Exclude the pictures and repeat all of the data exactly.

· · · ·

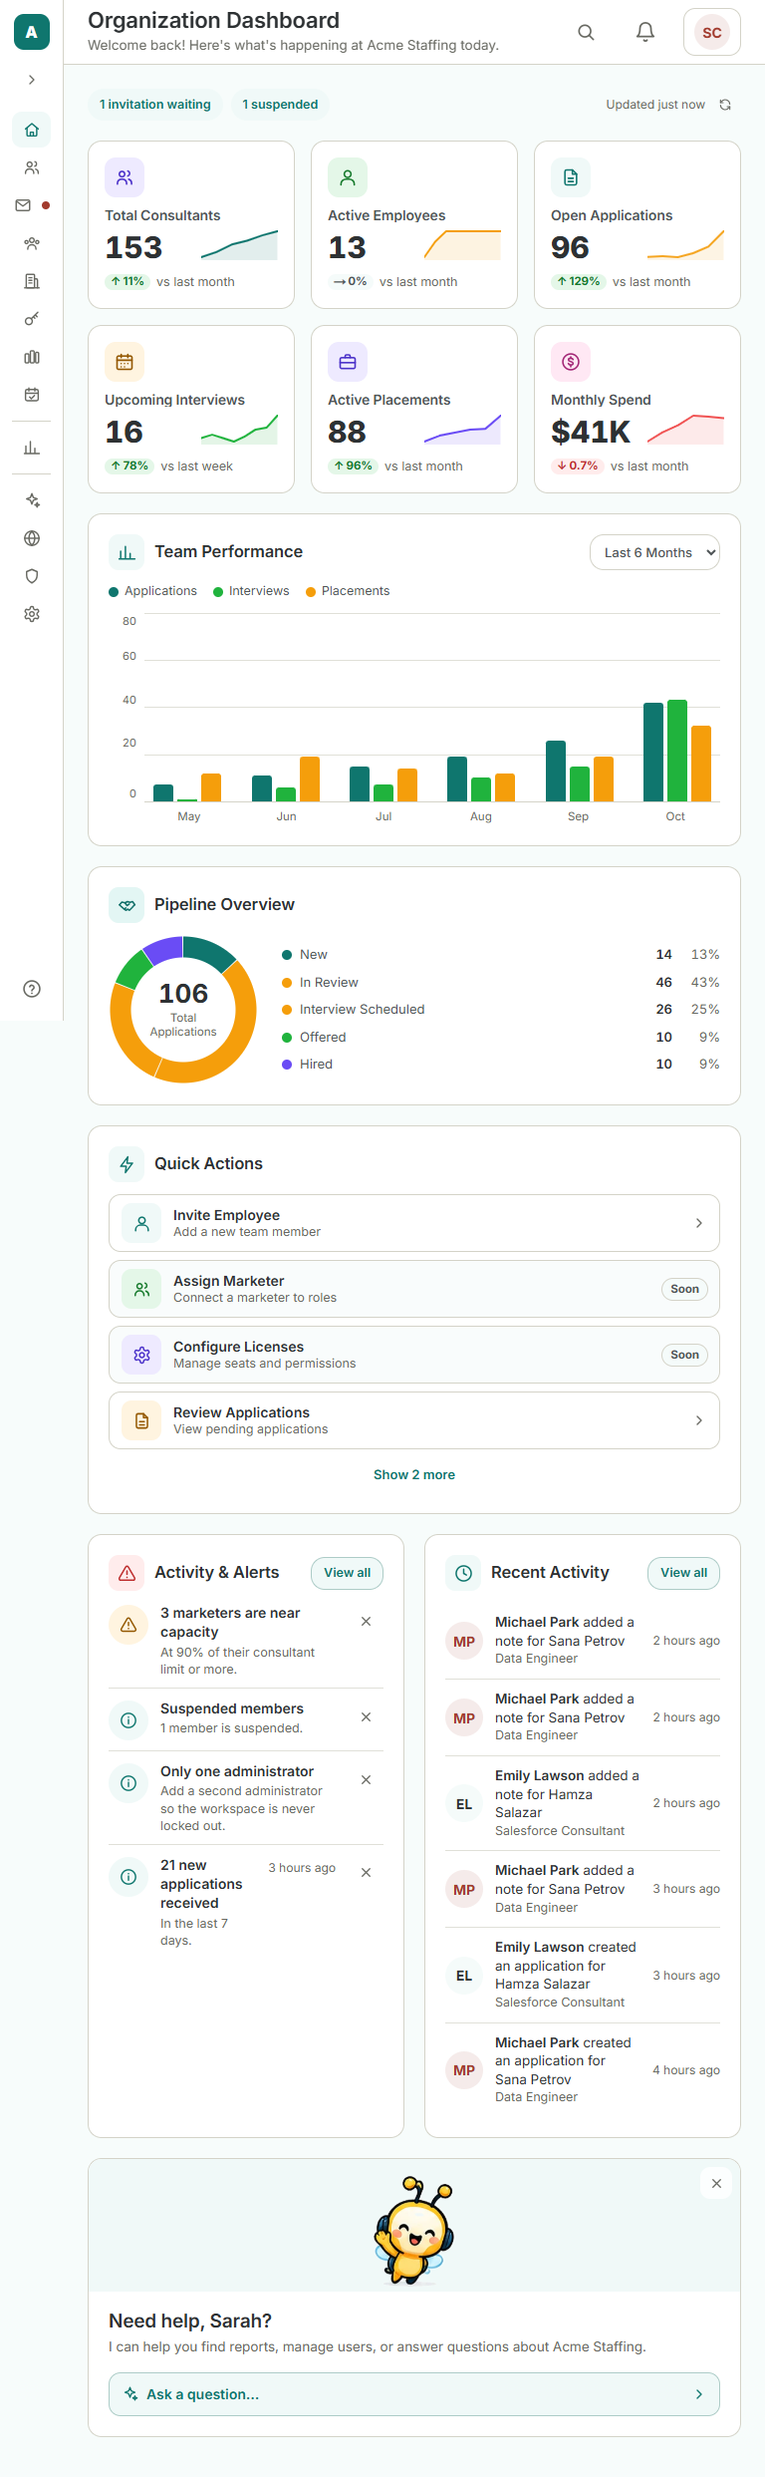
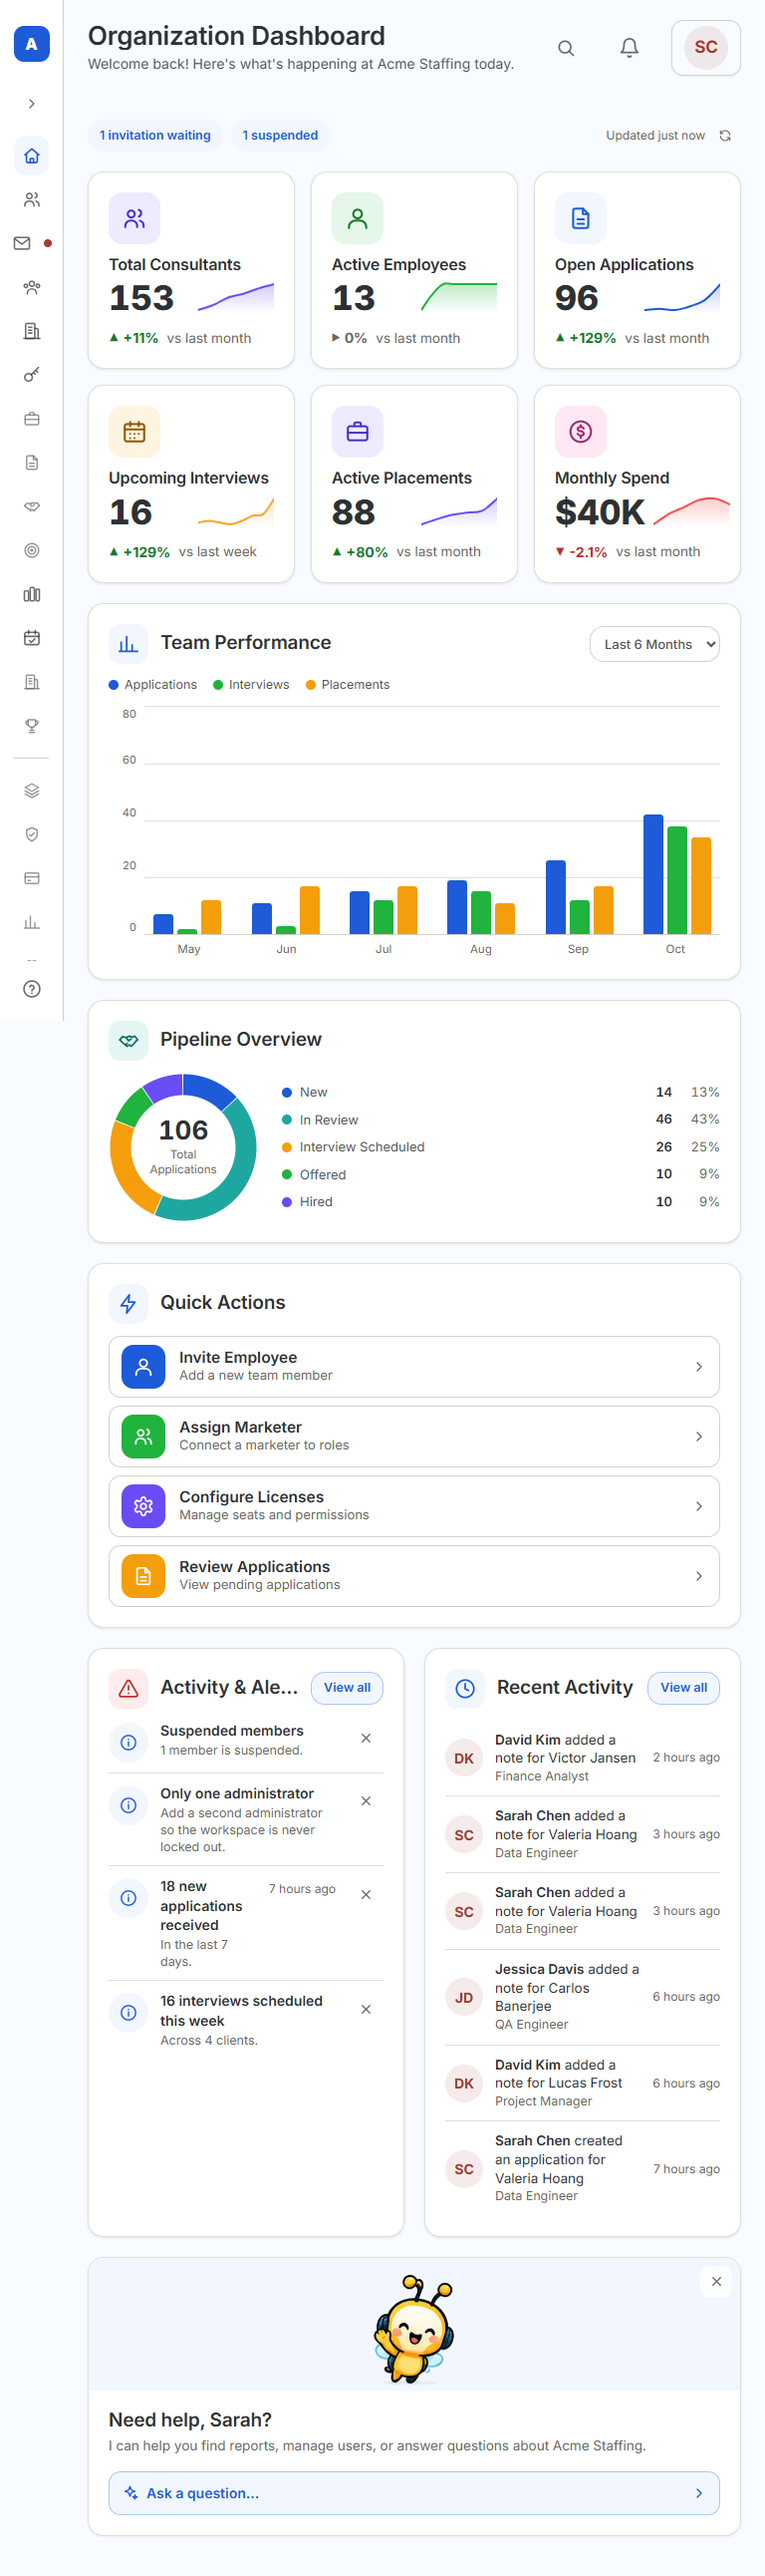
ent-dashboard: legend wrap, quick actions as the board's four, built screenshots at 1672/768/390

diff --git a/web/src/components/ent/dashboard/DashboardPage.tsx b/web/src/components/ent/dashboard/DashboardPage.tsx
@@ -216,7 +216,7 @@ function PipelineCard({ body }: { body: CardBody }) {
       <div className="mt-3 flex flex-1 flex-col">
         {shared ??
           (pipe ? (
-            <DonutChart size={168} label="Applications by stage" total={pipe.total} totalLabel="Total Applications" slices={pipe.slices.map((x) => ({ ...x, color: STAGE_COLORS[x.key] }))} />
+            <DonutChart size={150} label="Applications by stage" total={pipe.total} totalLabel="Total Applications" slices={pipe.slices.map((x) => ({ ...x, color: STAGE_COLORS[x.key] }))} />
           ) : (
             <p className="py-6 text-center text-[13.5px] text-muted">{emptyText(null)}</p>
           ))}
@@ -226,15 +226,14 @@ function PipelineCard({ body }: { body: CardBody }) {
 }
 
 const ACTIVITY_SHOWN = 6; // the board shows five or six; "View all" has the rest
-const QUICK_SHOWN = 4; // the board shows four; the rest the API sends sit behind "Show more"
+const QUICK_SHOWN = 4; // the board shows four; the rest the API sends are reachable from the menu
 
 function QuickActionsCard({ body }: { body: CardBody }) {
-  const [all, setAll] = useState(false);
   const { widget } = body;
   if (!body.loading && !widget) return null;
   const shared = stateBody(body, "your shortcuts");
   const every = widget && !body.loading ? quickActionsOf(widget) : [];
-  const items = all ? every : every.slice(0, QUICK_SHOWN);
+  const items = every.slice(0, QUICK_SHOWN);
   return (
     <section aria-labelledby="dash-quick" data-dash-card="quick.actions" className={cn(CARD, "flex min-w-0 flex-col p-4 sm:p-5")}>
       <CardHead id="dash-quick" icon={ZapIcon} title="Quick Actions" />
@@ -248,11 +247,6 @@ function QuickActionsCard({ body }: { body: CardBody }) {
             ))}
           </ul>
         )}
-        {!shared && every.length > QUICK_SHOWN ? (
-          <button type="button" onClick={() => setAll((v) => !v)} aria-expanded={all} className="mt-2 min-h-9 w-full rounded-lg px-2 text-[13px] font-semibold text-accent-deep hover:bg-accent-soft">
-            {all ? "Show fewer" : `Show ${every.length - QUICK_SHOWN} more`}
-          </button>
-        ) : null}
       </div>
     </section>
   );

diff --git a/web/src/components/ent/shell/ShellNav.tsx b/web/src/components/ent/shell/ShellNav.tsx
@@ -46,11 +46,12 @@ export default function ShellNav({
           onClick={onNavigate}
           data-nav-item={item.key}
           data-nav-soon="true"
+          title="On the way"
           className={cn(ROW, "text-ink/45 hover:text-ink/70", collapsed && "justify-center px-0")}
         >
           <NavIcon name={item.icon} className="flex-none text-muted/70" />
           {collapsed ? null : <span className="min-w-0 flex-1 truncate">{item.text}</span>}
-          {collapsed ? null : item.key === "hr" || item.key === "finance" ? <ChevronDownIcon size={14} className="flex-none text-muted/70" /> : <span data-soon-chip className="flex-none rounded-full bg-paper-2 px-1.5 py-px text-[10.5px] font-bold uppercase tracking-wide text-muted">Soon</span>}
+          {collapsed ? null : item.key === "hr" || item.key === "finance" ? <ChevronDownIcon size={14} className="flex-none text-muted/70" /> : <span className="sr-only">(soon)</span>}
         </Link>
       );
       return collapsed ? (

diff --git a/packages/ui/src/primitives/Charts.tsx b/packages/ui/src/primitives/Charts.tsx
@@ -279,7 +279,7 @@ export function DonutChart({ slices, total, totalLabel, label, size = 150, class
         {slices.map((s, i) => (
           <li key={s.key} className="flex items-center gap-2 py-1 text-[13px] text-ink-soft">
             <span aria-hidden className="h-2.5 w-2.5 flex-none rounded-full" style={{ background: s.color ?? chartColor(i) }} />
-            <span className="min-w-0 flex-1 truncate">{s.label}</span>
+            <span className="min-w-0 flex-1 leading-tight">{s.label}</span>
             <span className="w-8 text-right font-semibold tabular-nums text-ink">{s.value}</span>
             <span className="w-10 text-right tabular-nums text-muted">{Math.round(parts[i] * 100)}%</span>
           </li>

diff --git a/web/e2e/journeys/tenant-dashboard-v2.spec.ts b/web/e2e/journeys/tenant-dashboard-v2.spec.ts
@@ -156,7 +156,7 @@ test.describe("Sarah on Acme (1440)", () => {
     mkdirSync(out, { recursive: true });
     await signInAs(page, acme!, "Sarah Chen");
     await page.evaluate(() => Object.keys(localStorage).filter((k) => k.startsWith("kiwiply.dashboard.help")).forEach((k) => localStorage.removeItem(k)));
-    for (const [w, h] of [[1440, 900], [768, 1024], [390, 844]] as const) {
+    for (const [w, h] of [[1672, 941], [768, 1024], [390, 844]] as const) {
       await page.setViewportSize({ width: w, height: h });
       await page.goto(`${acme}/w/admin`);
       await loaded(page);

· · · ·

ANSWER SPACE:
ent-dashboard: legend wrap, quick actions as the board's four, built screenshots at 1672/768/390

diff --git a/web/src/components/ent/dashboard/DashboardPage.tsx b/web/src/components/ent/dashboard/DashboardPage.tsx
@@ -216,7 +216,7 @@ function PipelineCard({ body }: { body: CardBody }) {
       <div className="mt-3 flex flex-1 flex-col">
         {shared ??
           (pipe ? (
-            <DonutChart size={168} label="Applications by stage" total={pipe.total} totalLabel="Total Applications" slices={pipe.slices.map((x) => ({ ...x, color: STAGE_COLORS[x.key] }))} />
+            <DonutChart size={150} label="Applications by stage" total={pipe.total} totalLabel="Total Applications" slices={pipe.slices.map((x) => ({ ...x, color: STAGE_COLORS[x.key] }))} />
           ) : (
             <p className="py-6 text-center text-[13.5px] text-muted">{emptyText(null)}</p>
           ))}
@@ -226,15 +226,14 @@ function PipelineCard({ body }: { body: CardBody }) {
 }
 
 const ACTIVITY_SHOWN = 6; // the board shows five or six; "View all" has the rest
-const QUICK_SHOWN = 4; // the board shows four; the rest the API sends sit behind "Show more"
+const QUICK_SHOWN = 4; // the board shows four; the rest the API sends are reachable from the menu
 
 function QuickActionsCard({ body }: { body: CardBody }) {
-  const [all, setAll] = useState(false);
   const { widget } = body;
   if (!body.loading && !widget) return null;
   const shared = stateBody(body, "your shortcuts");
   const every = widget && !body.loading ? quickActionsOf(widget) : [];
-  const items = all ? every : every.slice(0, QUICK_SHOWN);
+  const items = every.slice(0, QUICK_SHOWN);
   return (
     <section aria-labelledby="dash-quick" data-dash-card="quick.actions" className={cn(CARD, "flex min-w-0 flex-col p-4 sm:p-5")}>
       <CardHead id="dash-quick" icon={ZapIcon} title="Quick Actions" />
@@ -248,11 +247,6 @@ function QuickActionsCard({ body }: { body: CardBody }) {
             ))}
           </ul>
         )}
-        {!shared && every.length > QUICK_SHOWN ? (
-          <button type="button" onClick={() => setAll((v) => !v)} aria-expanded={all} className="mt-2 min-h-9 w-full rounded-lg px-2 text-[13px] font-semibold text-accent-deep hover:bg-accent-soft">
-            {all ? "Show fewer" : `Show ${every.length - QUICK_SHOWN} more`}
-          </button>
-        ) : null}
       </div>
     </section>
   );

diff --git a/web/src/components/ent/shell/ShellNav.tsx b/web/src/components/ent/shell/ShellNav.tsx
@@ -46,11 +46,12 @@ export default function ShellNav({
           onClick={onNavigate}
           data-nav-item={item.key}
           data-nav-soon="true"
+          title="On the way"
           className={cn(ROW, "text-ink/45 hover:text-ink/70", collapsed && "justify-center px-0")}
         >
           <NavIcon name={item.icon} className="flex-none text-muted/70" />
           {collapsed ? null : <span className="min-w-0 flex-1 truncate">{item.text}</span>}
-          {collapsed ? null : item.key === "hr" || item.key === "finance" ? <ChevronDownIcon size={14} className="flex-none text-muted/70" /> : <span data-soon-chip className="flex-none rounded-full bg-paper-2 px-1.5 py-px text-[10.5px] font-bold uppercase tracking-wide text-muted">Soon</span>}
+          {collapsed ? null : item.key === "hr" || item.key === "finance" ? <ChevronDownIcon size={14} className="flex-none text-muted/70" /> : <span className="sr-only">(soon)</span>}
         </Link>
       );
       return collapsed ? (

diff --git a/packages/ui/src/primitives/Charts.tsx b/packages/ui/src/primitives/Charts.tsx
@@ -279,7 +279,7 @@ export function DonutChart({ slices, total, totalLabel, label, size = 150, class
         {slices.map((s, i) => (
           <li key={s.key} className="flex items-center gap-2 py-1 text-[13px] text-ink-soft">
             <span aria-hidden className="h-2.5 w-2.5 flex-none rounded-full" style={{ background: s.color ?? chartColor(i) }} />
-            <span className="min-w-0 flex-1 truncate">{s.label}</span>
+            <span className="min-w-0 flex-1 leading-tight">{s.label}</span>
             <span className="w-8 text-right font-semibold tabular-nums text-ink">{s.value}</span>
             <span className="w-10 text-right tabular-nums text-muted">{Math.round(parts[i] * 100)}%</span>
           </li>

diff --git a/web/e2e/journeys/tenant-dashboard-v2.spec.ts b/web/e2e/journeys/tenant-dashboard-v2.spec.ts
@@ -156,7 +156,7 @@ test.describe("Sarah on Acme (1440)", () => {
     mkdirSync(out, { recursive: true });
     await signInAs(page, acme!, "Sarah Chen");
     await page.evaluate(() => Object.keys(localStorage).filter((k) => k.startsWith("kiwiply.dashboard.help")).forEach((k) => localStorage.removeItem(k)));
-    for (const [w, h] of [[1440, 900], [768, 1024], [390, 844]] as const) {
+    for (const [w, h] of [[1672, 941], [768, 1024], [390, 844]] as const) {
       await page.setViewportSize({ width: w, height: h });
       await page.goto(`${acme}/w/admin`);
       await loaded(page);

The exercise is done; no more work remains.